The Shoah was an unimaginable horror. Hence the rallying cry "Never forget," to make sure we remember what happened and how, in order that we may prevent it from happening again. Whatever issues may divide the Jewish community today, I suspect we remain united in our abhorrence of the Holocaust, and in our resolve to prevent another Shoah from coming to pass.
To my mind, that imperative applies to all attempted genocides, not only genocides where Jews are the intended target. If the memory of the Shoah is to have any meaning, it must impel us to act against all acts of genocide, because they are all unconscionable.
So go read this Reuters article, in which Kofi Annan warns of a Rwanda-style genocide in Sudan, happening right now. And then do something about it. If the issue gets enough attention, maybe someone will stop the genocide from continuing. If you're an American, you can start by calling your Senator or Congressman to urge them to speak out, and if they don't have a position on the issue, kindly educate them.
I pinched this shamelessly from Ethan Zuckerman's blog, along with the five URLs below which provide information about the current situation in Darfur. This may seem too far-away, or too huge and terrible, for us to be able to stop it -- but that attitude as good as guarantees that it will continue.
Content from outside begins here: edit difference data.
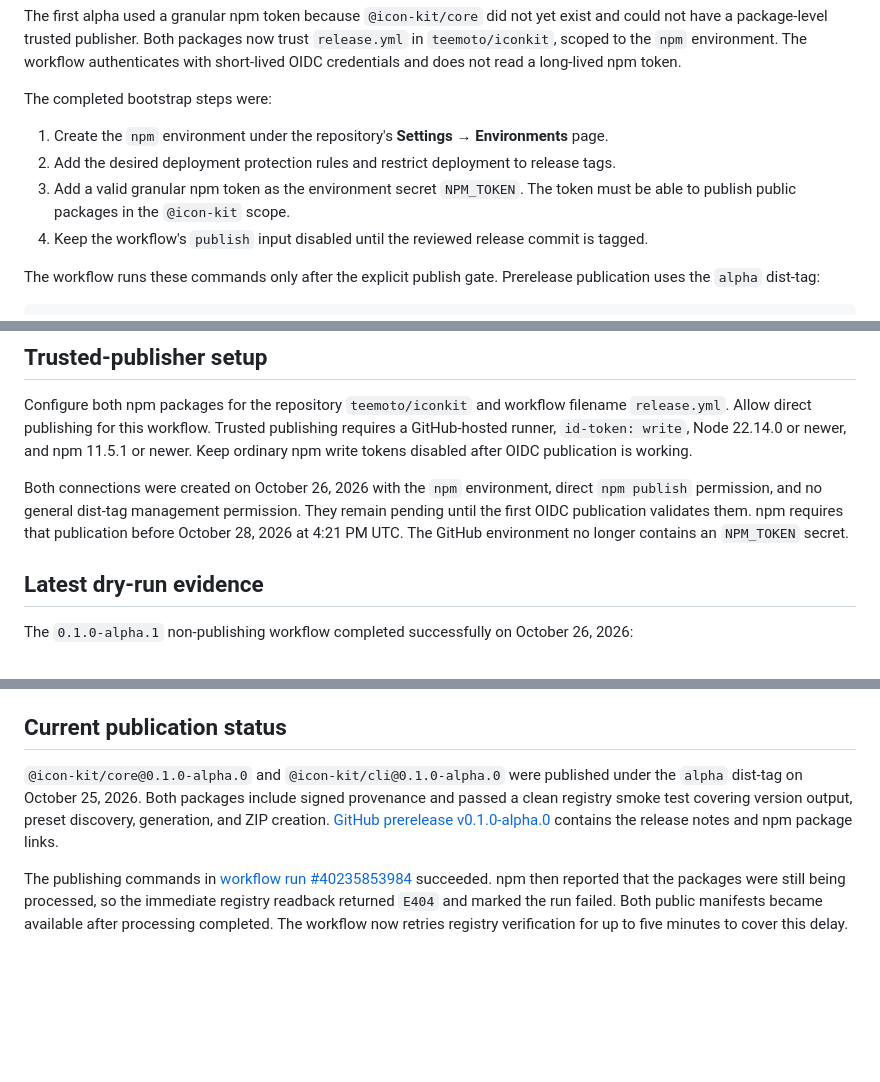
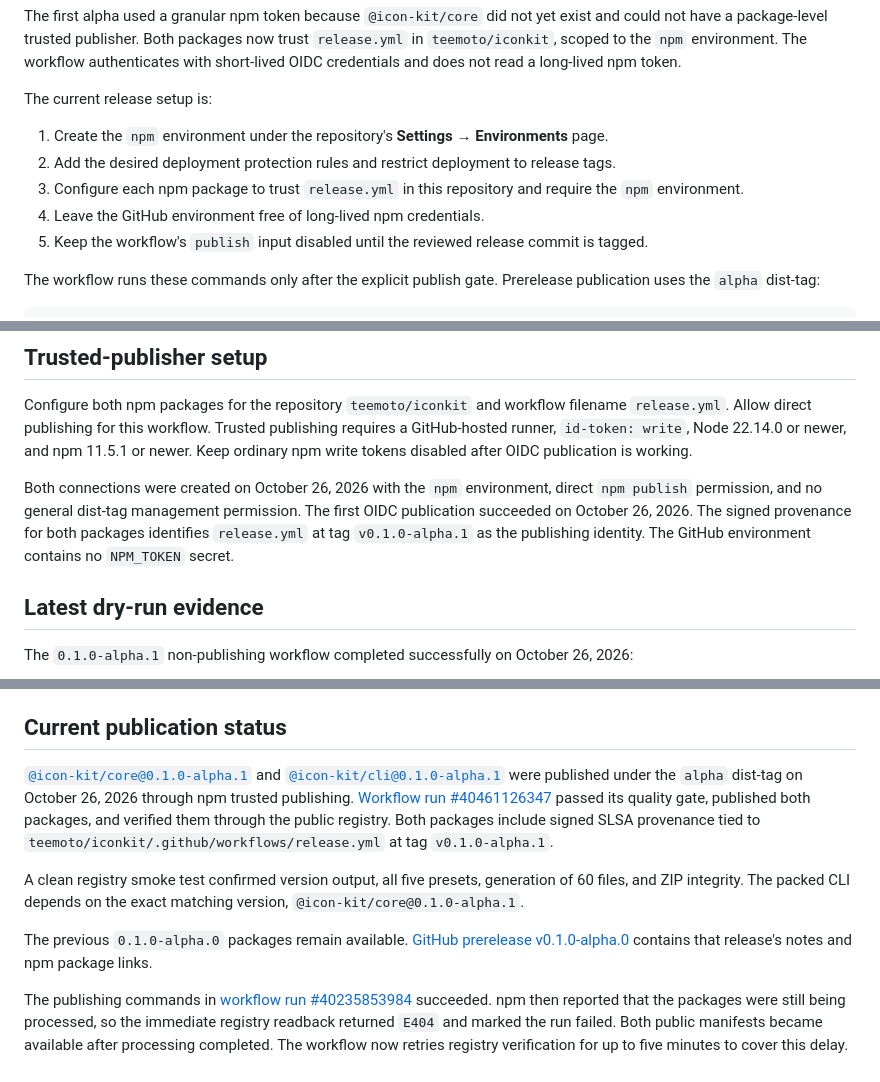
Before and after one commit to teemoto/iconkit, a Markdown page: docs/releasing.md, 3 parts joined by grey strips. GitHub-like rendering; blank space fills up the shorter version.

Commit message:
docs: record alpha.1 publication

```diff
--- a/docs/releasing.md
+++ b/docs/releasing.md
@@ -61,15 +61,16 @@ trust `release.yml` in `teemoto/iconkit`, scoped to the `npm` environment. The
 workflow authenticates with short-lived OIDC credentials and does not read a
 long-lived npm token.
 
-The completed bootstrap steps were:
+The current release setup is:
 
 1. Create the `npm` environment under the repository's **Settings →
    Environments** page.
 2. Add the desired deployment protection rules and restrict deployment to
    release tags.
-3. Add a valid granular npm token as the environment secret `NPM_TOKEN`. The
-   token must be able to publish public packages in the `@icon-kit` scope.
-4. Keep the workflow's `publish` input disabled until the reviewed release
+3. Configure each npm package to trust `release.yml` in this repository and
+   require the `npm` environment.
+4. Leave the GitHub environment free of long-lived npm credentials.
+5. Keep the workflow's `publish` input disabled until the reviewed release
    commit is tagged.
 
 The workflow runs these commands only after the explicit publish gate.
@@ -112,9 +113,9 @@ OIDC publication is working.
 
 Both connections were created on October 26, 2026 with the `npm` environment,
 direct `npm publish` permission, and no general dist-tag management permission.
-They remain pending until the first OIDC publication validates them. npm
-requires that publication before October 28, 2026 at 4:21 PM UTC. The GitHub
-environment no longer contains an `NPM_TOKEN` secret.
+The first OIDC publication succeeded on October 26, 2026. The signed provenance
+for both packages identifies `release.yml` at tag `v0.1.0-alpha.1` as the
+publishing identity. The GitHub environment contains no `NPM_TOKEN` secret.
 
 ## Latest dry-run evidence
 
@@ -137,12 +138,23 @@ The `0.1.0-alpha.1` non-publishing workflow completed successfully on October
 
 ## Current publication status
 
-`@icon-kit/core@0.1.0-alpha.0` and `@icon-kit/cli@0.1.0-alpha.0` were published
-under the `alpha` dist-tag on October 25, 2026. Both packages include signed
-provenance and passed a clean registry smoke test covering version output,
-preset discovery, generation, and ZIP creation.
-[GitHub prerelease v0.1.0-alpha.0](https://github.com/teemoto/iconkit/releases/tag/v0.1.0-alpha.0)
-contains the release notes and npm package links.
+[`@icon-kit/core@0.1.0-alpha.1`](https://www.npmjs.com/package/@icon-kit/core/v/0.1.0-alpha.1)
+and
+[`@icon-kit/cli@0.1.0-alpha.1`](https://www.npmjs.com/package/@icon-kit/cli/v/0.1.0-alpha.1)
+were published under the `alpha` dist-tag on October 26, 2026 through npm
+trusted publishing. [Workflow run
+#40461126347](https://github.com/teemoto/iconkit/actions/runs/40461126347)
+passed its quality gate, published both packages, and verified them through the
+public registry. Both packages include signed SLSA provenance tied to
+`teemoto/iconkit/.github/workflows/release.yml` at tag `v0.1.0-alpha.1`.
+
+A clean registry smoke test confirmed version output, all five presets,
+generation of 60 files, and ZIP integrity. The packed CLI depends on the exact
+matching version, `@icon-kit/core@0.1.0-alpha.1`.
+
+The previous `0.1.0-alpha.0` packages remain available. [GitHub prerelease
+v0.1.0-alpha.0](https://github.com/teemoto/iconkit/releases/tag/v0.1.0-alpha.0)
+contains that release's notes and npm package links.
 
 The publishing commands in [workflow run
 #40235853984](https://github.com/teemoto/iconkit/actions/runs/40235853984)
```
Also changed, not shown: other parts of docs/releasing.md (+1 -1 lines).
As it is written in Pirkei Avot (The Wisdom of the Fathers), it is not incumbent upon us to finish the task, but neither are we free to refrain from beginning it. (Emphasis mine.)
A recent State Department briefing, which includes an exchange between reporters and State Department Deputy Spokesman Adam Ereli on the situation in Darfur.
President Bush's condemnation of the atrocities in Darfur.
Human Rights Watch report on atrocities in Darfur.
Amnesty International's report on Darfur.
BBC timeline on events in Sudan.